Ever since its discovery in 1937, Caracol has drawn thousands of tourists from all over the globe to Belize. This huge Mayan settlement even outdoes the more well-known Tikal, with a more dense arrangement of structures and artifacts for you to see. The huge area it comprises is larger than Belize City, and in its heyday, Caracol is believed to have supported an even larger population.
Getting to the Area
There's only one road into Caracol, but it connects to the well-traveled Western Highway. This means that you can easily reach the ruins by car from San Ignacio, Belmopan or Santa Elena. These nearby cities and towns are also jam-packed with tour companies that make it a bit easier to experience everything the ruins have to offer in a more organized fashion. Still, there's nothing wrong with packing a backpack and hiking through the area on your own, as many people are prone to do.
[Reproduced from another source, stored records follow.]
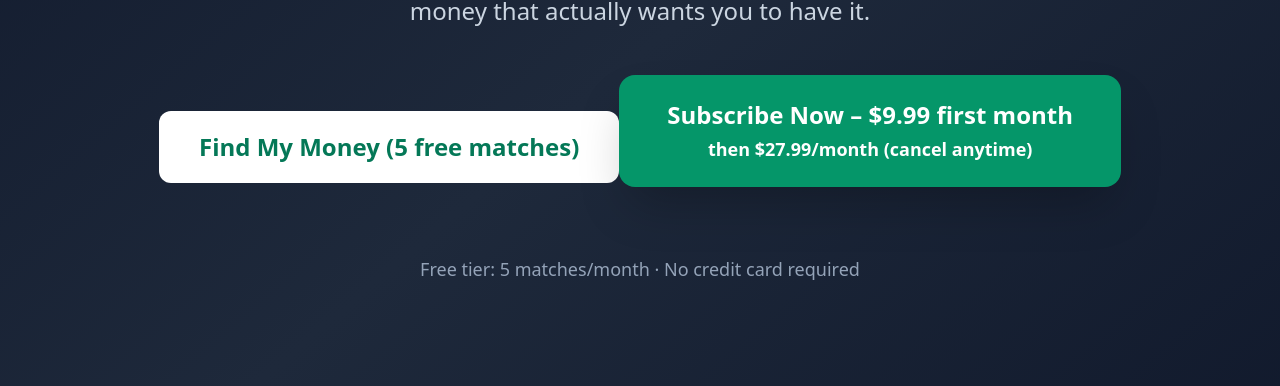
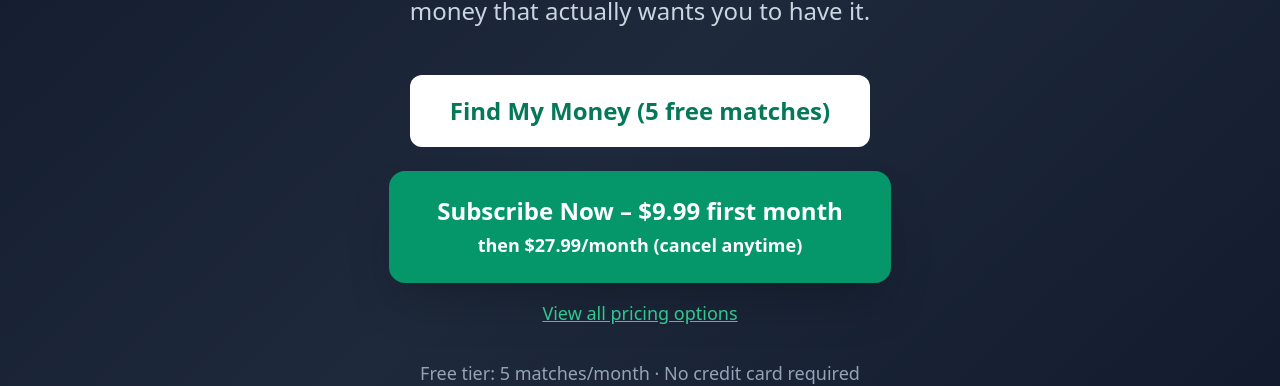
Before and after one commit to El-apuesto/granthustle, a React (Vite) app: page / in a window 1280 px wide. Shown: the part 494-880 px from the top of the page. Built offline with nearby package versions, Linux system fonts and the light colour scheme; no server answers.

Commit message:
Update Landing.tsx

```diff
--- a/src/components/Landing.tsx
+++ b/src/components/Landing.tsx
@@ -1,37 +1,28 @@
 "use client";
 import { DollarSign } from "lucide-react";
 import { useAuth } from "../contexts/AuthContext";
-import { useCallback } from "react";
 
 interface LandingProps {
   onGetStarted: () => void;
+  onViewPricing?: () => void; // Add this if you want to navigate to pricing page
 }
 
-export default function Landing({ onGetStarted }: LandingProps) {
+export default function Landing({ onGetStarted, onViewPricing }: LandingProps) {
   const { user } = useAuth();
 
-  // Stripe Subscription Handler
-  const handleSubscribe = useCallback(async () => {
-    try {
-      const res = await fetch("/api/create-checkout-session", {
-        method: "POST",
-        headers: { "Content-Type": "application/json" },
-        body: JSON.stringify({
-          userId: user?.id || null,
-        }),
-      });
-      const data = await res.json();
-      if (data?.url) {
-        window.location.href = data.url;
-      } else {
-        console.error("No redirect URL returned from backend:", data);
-        alert("Unable to start subscription checkout. Try again.");
-      }
-    } catch (err) {
-      console.error("Stripe session error:", err);
-      alert("An unexpected error occurred. Please try again.");
+  // Simple navigation to pricing page
+  const handleViewPricing = () => {
+    if (onViewPricing) {
+      onViewPricing();
+    } else {
+      window.location.href = '/pricing';
     }
-  }, [user]);
+  };
+
+  // Direct Stripe checkout link (using your existing Stripe link)
+  const handleDirectCheckout = () => {
+    window.location.href = 'https://buy.stripe.com/eVqeVd2Jh9mf82o7Uf';
+  };
 
   return (
     <div className="min-h-screen bg-gradient-to-br from-slate-900 via-slate-800 to-slate-900">
@@ -66,21 +57,32 @@ export default function Landing({ onGetStarted }: LandingProps) {
           Stop drowning in grant portals and government gibberish. We find money
           that actually wants you to have it.
         </p>
+
+        {/* FREE TIER BUTTON */}
         <button
           onClick={onGetStarted}
-          className="px-10 py-5 bg-white text-emerald-700 text-2xl rounded-xl font-bold hover:bg-gray-100 transition mb-10"
+          className="px-10 py-5 bg-white text-emerald-700 text-2xl rounded-xl font-bold hover:bg-gray-100 transition mb-6"
         >
           Find My Money (5 free matches)
         </button>
 
-        {/* STRIPE SUBSCRIBE BUTTON */}
+        {/* OPTION 1: Go to pricing page to see all plans */}
         <button
-          onClick={handleSubscribe}
-          className="px-12 py-6 bg-emerald-600 hover:bg-emerald-700 text-white font-bold text-2xl rounded-2xl shadow-2xl transition transform hover:scale-105"
+          onClick={handleViewPricing}
+          className="block mx-auto px-12 py-6 bg-emerald-600 hover:bg-emerald-700 text-white font-bold text-2xl rounded-2xl shadow-2xl transition transform hover:scale-105 mb-4"
         >
           Subscribe Now – $9.99 first month<br />
           <span className="text-lg">then $27.99/month (cancel anytime)</span>
         </button>
+
+        {/* OPTION 2: Or add a "View All Plans" button */}
+        <button
+          onClick={handleViewPricing}
+          className="text-emerald-400 hover:text-emerald-300 underline text-lg transition"
+        >
+          View all pricing options
+        </button>
+
         <p className="text-slate-400 mt-8 text-lg">
           Free tier: 5 matches/month · No credit card required
         </p>
```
The Temple Complex
Caracol covers about 200 square kilometers, so it's impossible to see everything in a single day. Archeologists are still mapping out and uncovering new areas and altars as well. Take your time visiting all the different sites.
Like most other Mayan ruins, Caracol incorporates multiple structures that originally date back to different time periods. Similarly to how the pyramid complexes of ancient Egypt were developed by successive generations of rulers, many of the buildings that survive to this day are royal tombs that incorporate hieroglyphic inscriptions and personal monuments.
In total, there are about 53 monuments made of carved stone and over 250 separate burial sites. Caracol is also home to numerous ball courts adorned with sculptures depicting jaguar imagery, rabbit heads and the Mayan Sun God.
Unlike many excavated ruins where the majority of the visible structures are pyramids and large royal burial sites, Caracol is large and well-explored enough that you can still see examples of residential areas, agricultural areas and gathering places, although the buildings that were once there haven't always survived. Amazingly, some of the reservoirs at the Ceiba site still function, and the entire area is dotted with sacrificial remains and buried pottery fragments.
When you visit Belize, make sure you don't miss Caracol. This Mayan complex is the largest of its kind, constantly stunning visitors with examples of widespread city engineering and monumental construction. In addition, it also plays host to numerous auxiliary structures and buildings that some other archaeological sites lack. Getting to the region is easy if you follow the Western Highway, and there are multiple tour options. You can also visit Caracol on your own schedule by renting a car and hiking around on foot. This ancient ruined city was once larger than Belize's largest urban center, Belize City, so there's no shortage of things to explore.